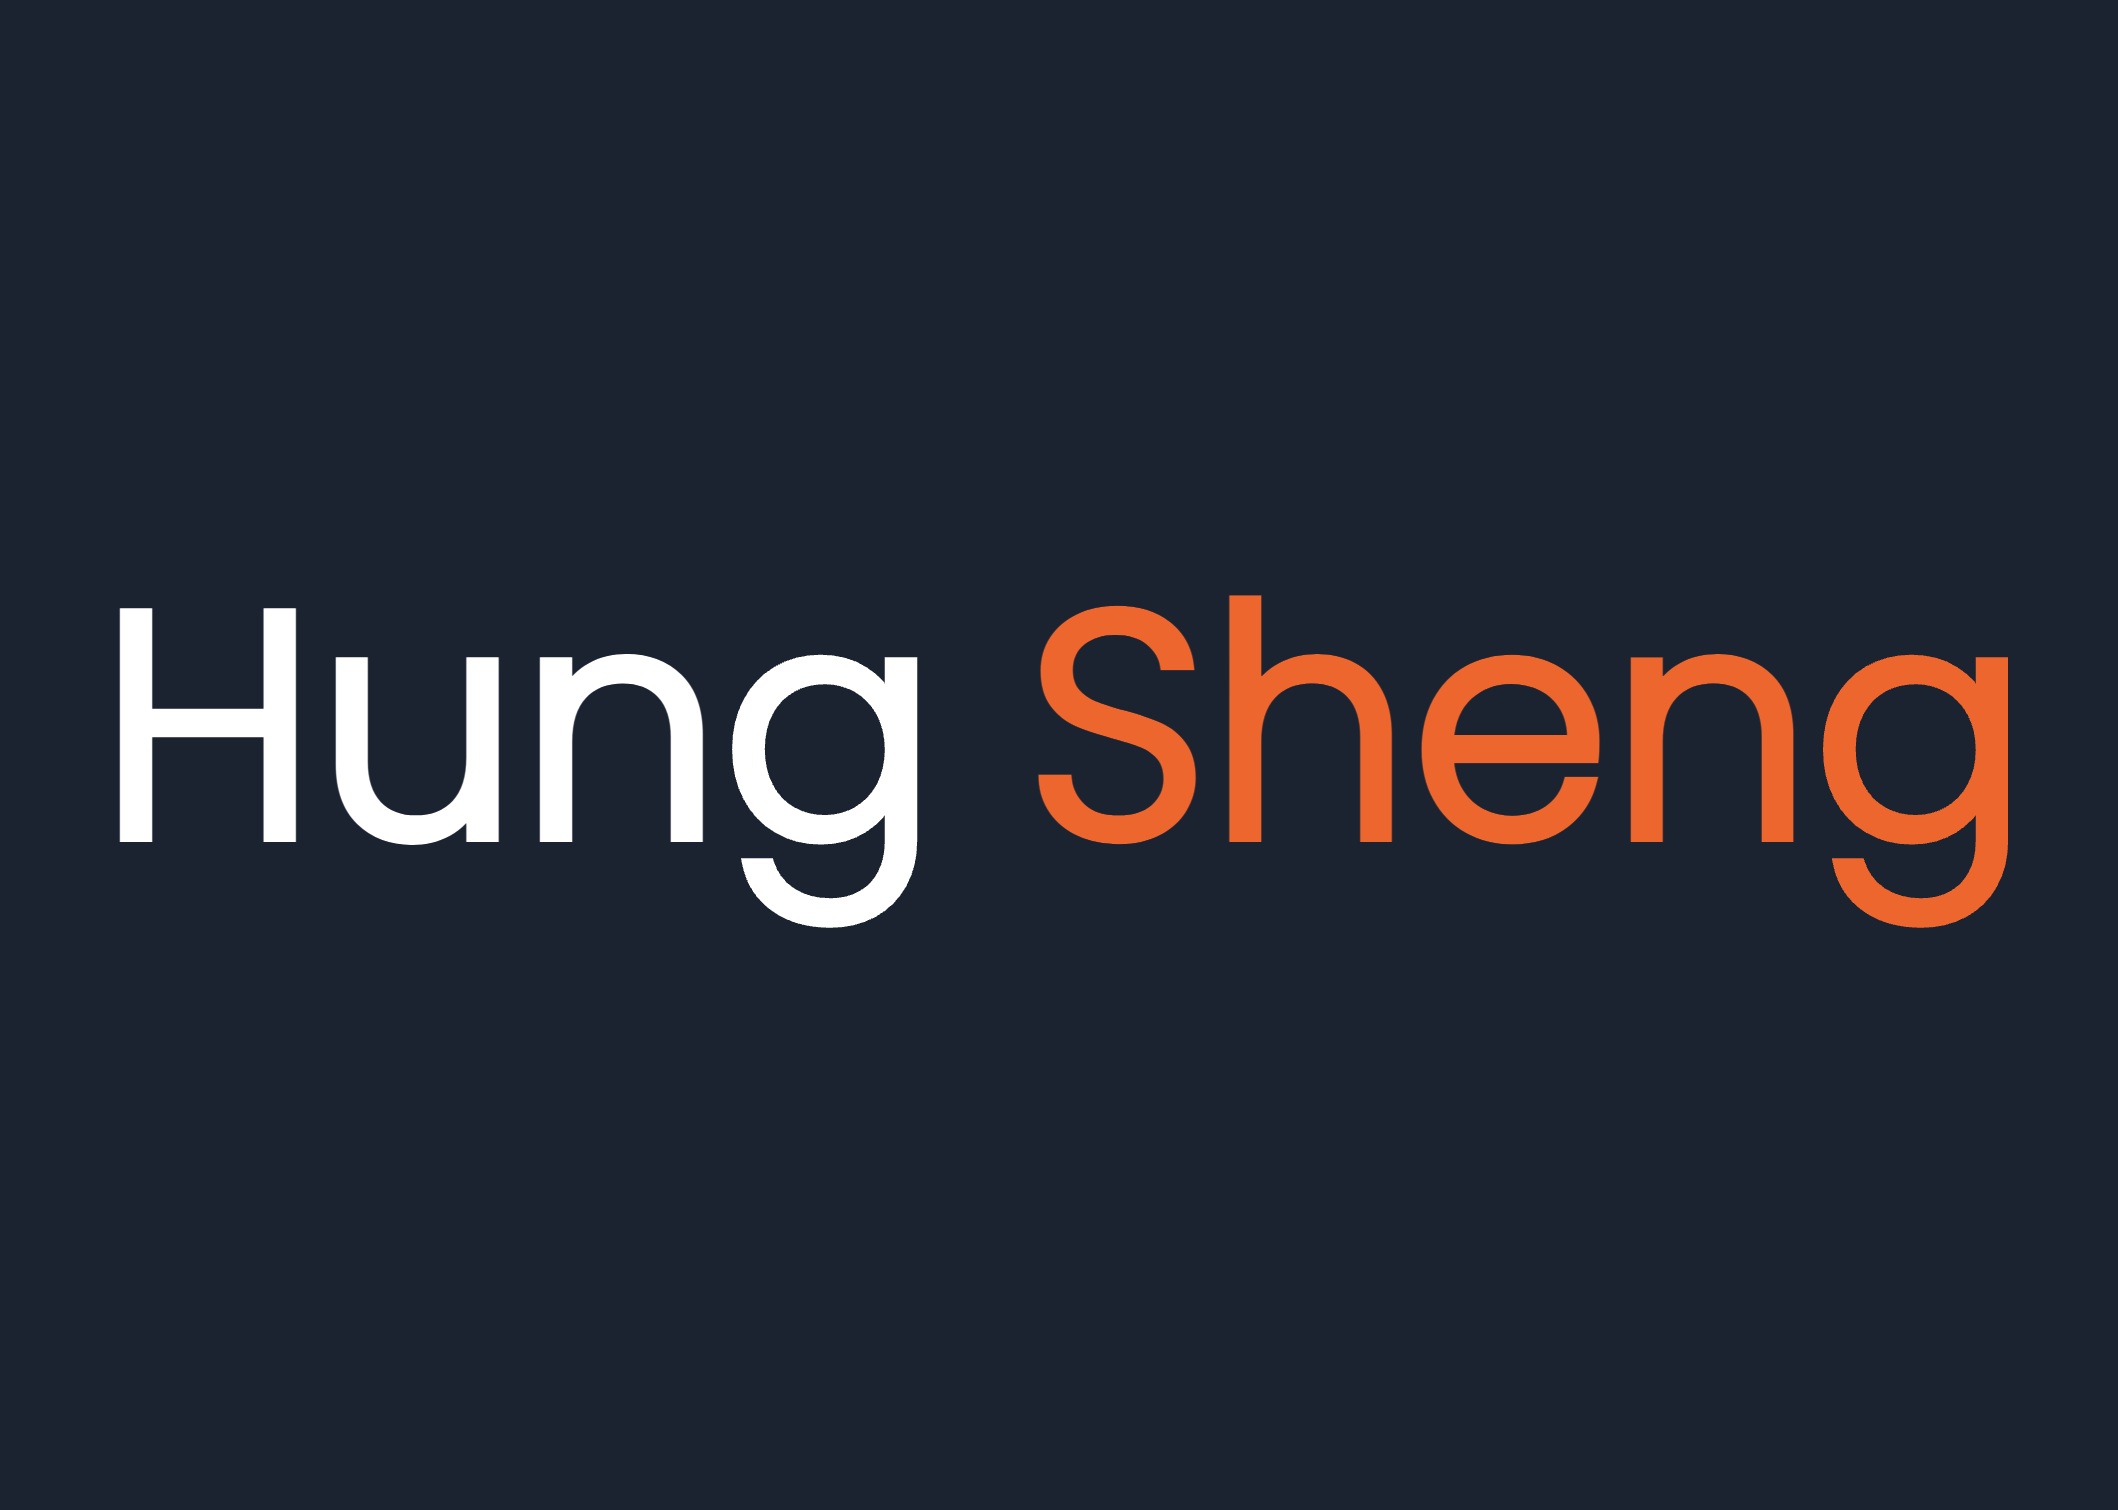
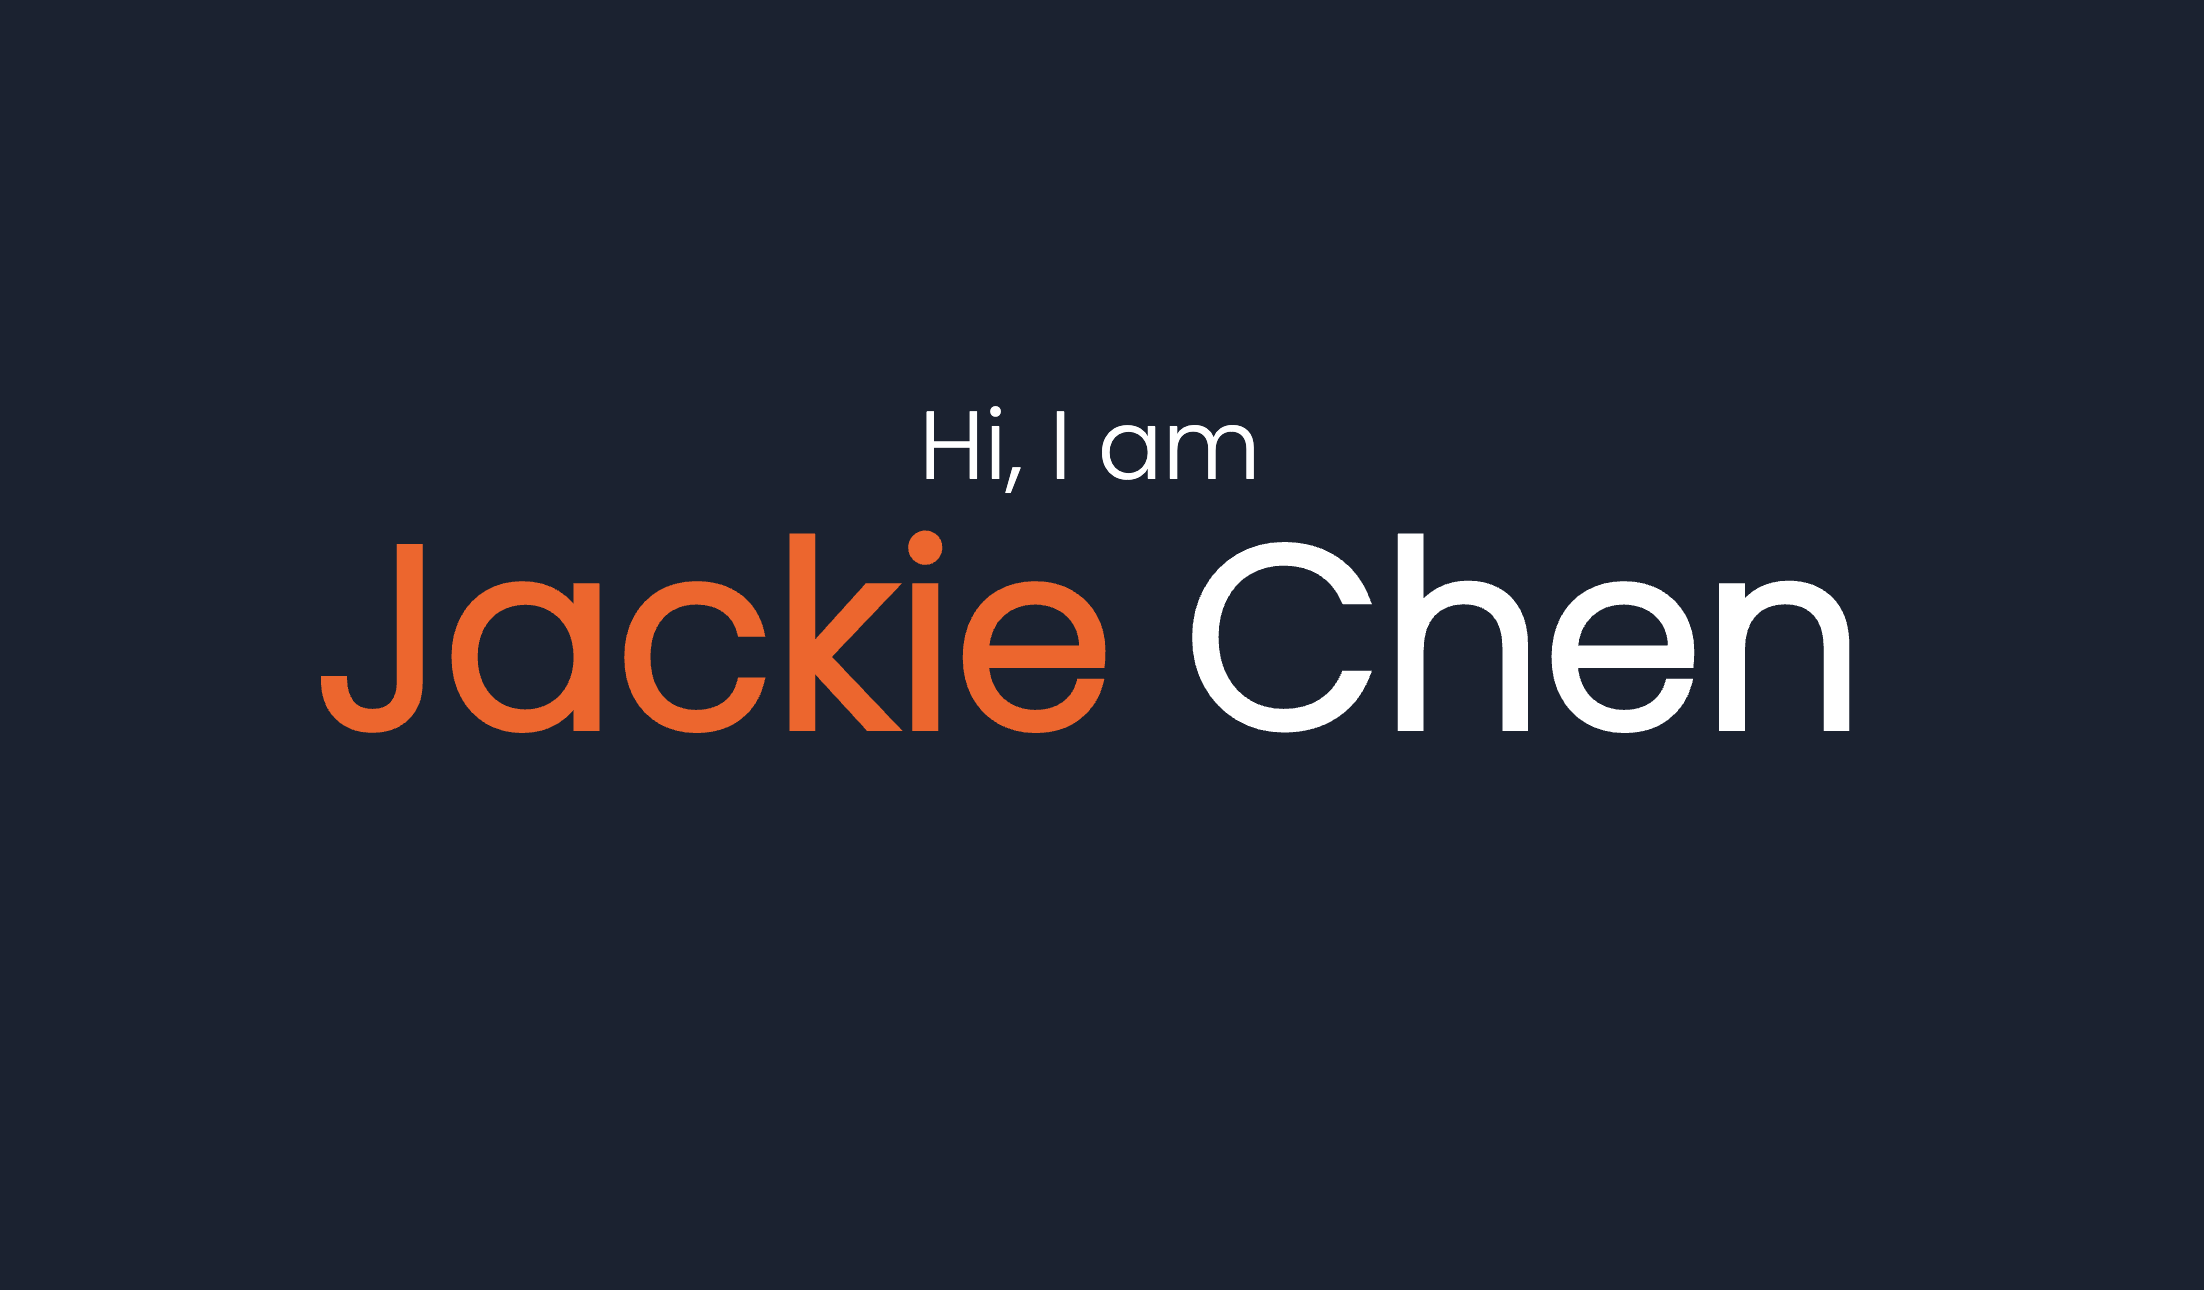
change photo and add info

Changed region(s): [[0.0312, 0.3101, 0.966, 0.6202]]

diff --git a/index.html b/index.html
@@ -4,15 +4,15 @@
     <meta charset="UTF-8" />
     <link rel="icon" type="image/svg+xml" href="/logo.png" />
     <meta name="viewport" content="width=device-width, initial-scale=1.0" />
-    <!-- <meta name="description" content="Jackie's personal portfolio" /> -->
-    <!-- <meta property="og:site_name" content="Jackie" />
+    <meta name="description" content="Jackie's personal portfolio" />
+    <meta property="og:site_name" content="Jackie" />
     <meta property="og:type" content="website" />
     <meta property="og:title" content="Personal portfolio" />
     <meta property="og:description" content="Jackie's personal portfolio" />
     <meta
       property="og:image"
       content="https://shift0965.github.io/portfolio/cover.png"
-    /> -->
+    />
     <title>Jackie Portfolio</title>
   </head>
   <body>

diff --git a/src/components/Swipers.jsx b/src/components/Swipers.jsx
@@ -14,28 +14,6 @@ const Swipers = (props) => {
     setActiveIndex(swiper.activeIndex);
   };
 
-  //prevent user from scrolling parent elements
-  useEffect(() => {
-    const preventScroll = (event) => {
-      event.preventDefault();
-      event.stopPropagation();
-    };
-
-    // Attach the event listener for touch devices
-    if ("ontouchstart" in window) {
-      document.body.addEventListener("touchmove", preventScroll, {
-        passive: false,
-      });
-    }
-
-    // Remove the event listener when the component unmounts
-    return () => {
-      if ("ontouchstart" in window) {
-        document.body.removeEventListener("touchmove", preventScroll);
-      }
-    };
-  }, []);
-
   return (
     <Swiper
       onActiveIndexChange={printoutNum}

What is expected: Give back the whole of the material exactly, with the pictures removed.

Task output:
change photo and add info

Changed region(s): [[0.0312, 0.3101, 0.966, 0.6202]]

diff --git a/index.html b/index.html
@@ -4,15 +4,15 @@
     <meta charset="UTF-8" />
     <link rel="icon" type="image/svg+xml" href="/logo.png" />
     <meta name="viewport" content="width=device-width, initial-scale=1.0" />
-    <!-- <meta name="description" content="Jackie's personal portfolio" /> -->
-    <!-- <meta property="og:site_name" content="Jackie" />
+    <meta name="description" content="Jackie's personal portfolio" />
+    <meta property="og:site_name" content="Jackie" />
     <meta property="og:type" content="website" />
     <meta property="og:title" content="Personal portfolio" />
     <meta property="og:description" content="Jackie's personal portfolio" />
     <meta
       property="og:image"
       content="https://shift0965.github.io/portfolio/cover.png"
-    /> -->
+    />
     <title>Jackie Portfolio</title>
   </head>
   <body>

diff --git a/src/components/Swipers.jsx b/src/components/Swipers.jsx
@@ -14,28 +14,6 @@ const Swipers = (props) => {
     setActiveIndex(swiper.activeIndex);
   };
 
-  //prevent user from scrolling parent elements
-  useEffect(() => {
-    const preventScroll = (event) => {
-      event.preventDefault();
-      event.stopPropagation();
-    };
-
-    // Attach the event listener for touch devices
-    if ("ontouchstart" in window) {
-      document.body.addEventListener("touchmove", preventScroll, {
-        passive: false,
-      });
-    }
-
-    // Remove the event listener when the component unmounts
-    return () => {
-      if ("ontouchstart" in window) {
-        document.body.removeEventListener("touchmove", preventScroll);
-      }
-    };
-  }, []);
-
   return (
     <Swiper
       onActiveIndexChange={printoutNum}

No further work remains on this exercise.